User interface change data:

= = = = =

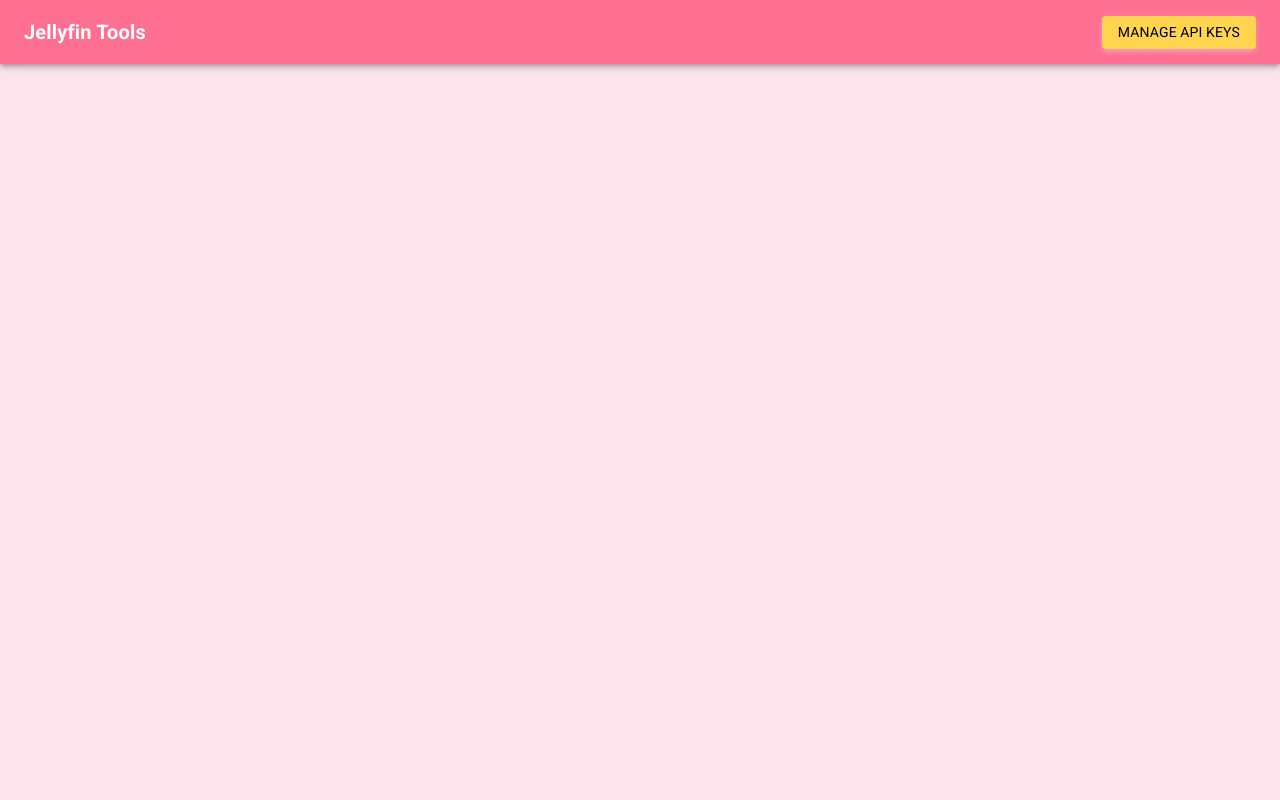
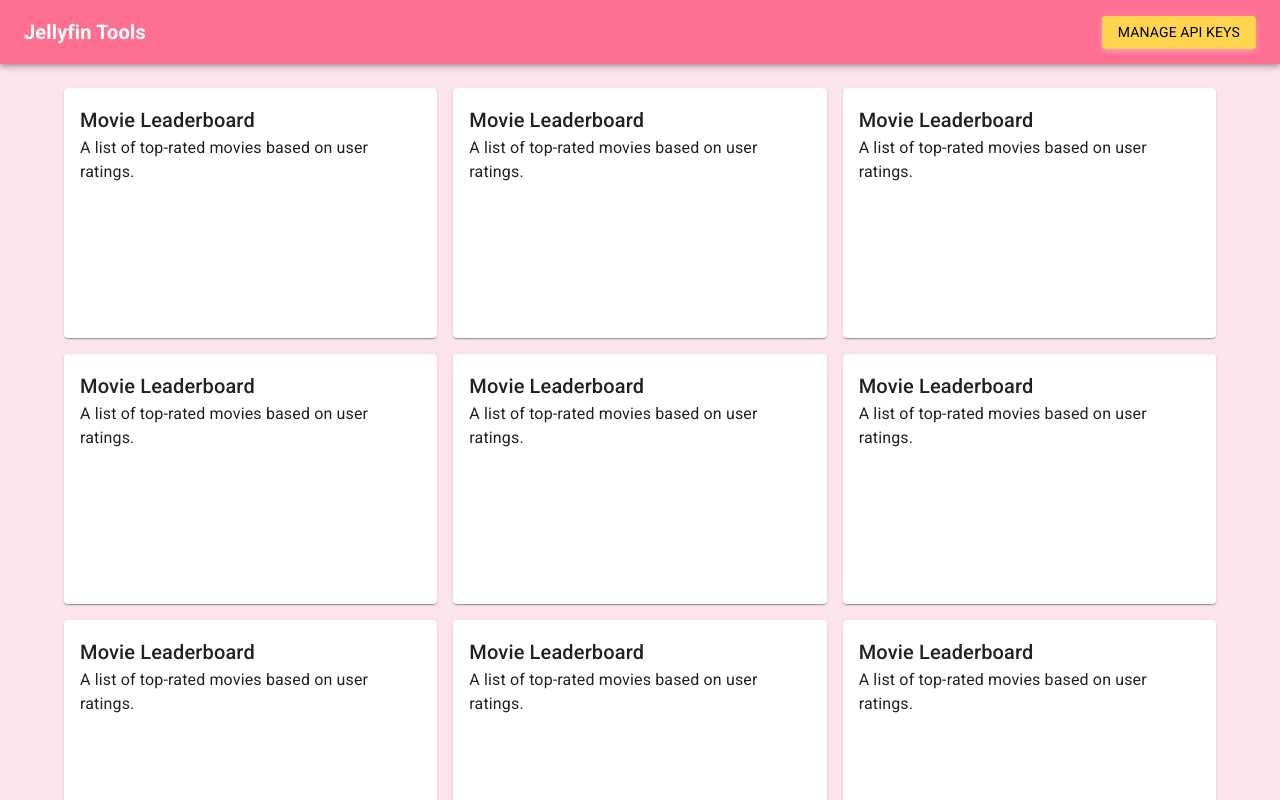
Before and after one commit to Jheesbrough/JellyTools, a Next.js app: page / in a window 1280 px wide. Shown: the top 800 px of the page. Built offline with nearby package versions, Linux system fonts and the light colour scheme; what @mui/material-nextjs would draw is missing.

Commit message:
Added boxes for applications

```diff
--- a/app/api/proxy/route.ts
+++ b/app/api/proxy/route.ts
@@ -19,7 +19,7 @@ export async function POST(request: Request) {
       headers: headers,
       timeout: 10000,
       validateStatus: function (status: number) {
-        return status >= 200 && status < 300; // default
+        return status >= 200 && status < 300;
       },
       maxRedirects: 5,
     });
--- /dev/null
+++ b/app/components/applications.tsx
@@ -0,0 +1,101 @@
+"use client";
+import React, { useState, useRef } from 'react';
+import { Paper, Modal, Box, Typography, Fade } from '@mui/material';
+import Grid from "@mui/material/Grid2";
+import MovieLeaderboard from "./applications/movieLeaderboard";
+
+const Applications = () => {
+    const [open, setOpen] = useState(false);
+    const [modalContent, setModalContent] = useState({ title: '', description: '' });
+    const [modalStyle, setModalStyle] = useState({});
+    const paperRefs = useRef([]);
+
+    const animateModalSize = (startStyle, endStyle, duration) => {
+        const startTime = performance.now();
+        const animate = (currentTime) => {
+            const elapsedTime = currentTime - startTime;
+            const progress = Math.min(elapsedTime / duration, 1);
+
+            const newStyle = {
+                top: startStyle.top + (endStyle.top - startStyle.top) * progress,
+                left: startStyle.left + (endStyle.left - startStyle.left) * progress,
+                width: startStyle.width + (endStyle.width - startStyle.width) * progress,
+                height: startStyle.height + (endStyle.height - startStyle.height) * progress,
+            };
+
+            setModalStyle(newStyle);
+
+            if (progress < 1) {
+                requestAnimationFrame(animate);
+            }
+        };
+
+        requestAnimationFrame(animate);
+    };
+
+    const handleOpen = (title: string, description: string, index: number) => {
+        const paperElement = paperRefs.current[index];
+        const rect = paperElement.getBoundingClientRect();
+        const startStyle = {
+            top: rect.top,
+            left: rect.left,
+            width: rect.width,
+            height: rect.height,
+        };
+        const endStyle = {
+            top: window.innerHeight * 0.1,
+            left: window.innerWidth * 0.1,
+            width: window.innerWidth * 0.8,
+            height: window.innerHeight * 0.8,
+        };
+
+        setModalContent({ title, description });
+        setOpen(true);
+        animateModalSize(startStyle, endStyle, 500);
+    };
+
+    const handleClose = () => setOpen(false);
+
+    const squares = Array.from({ length: 24 }, (_, index) => {
+        const { title, description } = new MovieLeaderboard().getInfo();
+        return (
+            <Grid size={{ xs: 12, sm: 6, md: 4 }} key={index}>
+                <Paper
+                    ref={el => paperRefs.current[index] = el}
+                    style={{ height: 250, padding: 16, cursor: 'pointer' }}
+                    onClick={() => handleOpen(title, description, index)}
+                >
+                    <Typography variant="h6">{title}</Typography>
+                    <Typography variant="body1">{description}</Typography>
+                </Paper>
+            </Grid>
+        );
+    });
+
+    return (
+        <>
+            <Grid container spacing={2}>
+                {squares}
+            </Grid>
+            <Modal open={open} onClose={handleClose} closeAfterTransition>
+                <Fade in={open}>
+                    <Box
+                        className={open ? 'modal-box open' : 'modal-box'}
+                        sx={{
+                            top: modalStyle.top,
+                            left: modalStyle.left,
+                            width: modalStyle.width,
+                            height: modalStyle.height,
+                            bgcolor: 'background.paper',
+                        }}
+                    >
+                        <Typography variant="h4">{modalContent.title}</Typography>
+                        <Typography variant="body1">{modalContent.description}</Typography>
+                    </Box>
+                </Fade>
+            </Modal>
+        </>
+    );
+};
+
+export default Applications;
--- /dev/null
+++ b/app/components/applications/movieLeaderboard.ts
@@ -0,0 +1,8 @@
+export default class MovieLeaderboard {
+    getInfo() {
+        return {
+            title: "Movie Leaderboard",
+            description: "A list of top-rated movies based on user ratings."
+        };
+    }
+}
--- a/app/page.tsx
+++ b/app/page.tsx
@@ -1,12 +1,17 @@
 import React from 'react';
 import Navbar from "./components/navbar";
 import { APIProvider } from './contexts/apiContexts';
+import Applications from './components/applications';
+import { Container } from '@mui/material';
 
 export default function Home() {
   return (
     <APIProvider>
       <div>
         <Navbar />
+        <Container sx={{ mt: 3 }}>
+          <Applications />
+        </Container>
       </div>
     </APIProvider>
   );
```
Also changed, not shown: 1 other file (tests, documents, lock files or other folders).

= = = = =

Among the entries, how many lines carry "newStyle"? Reply with a number and nothing else.

2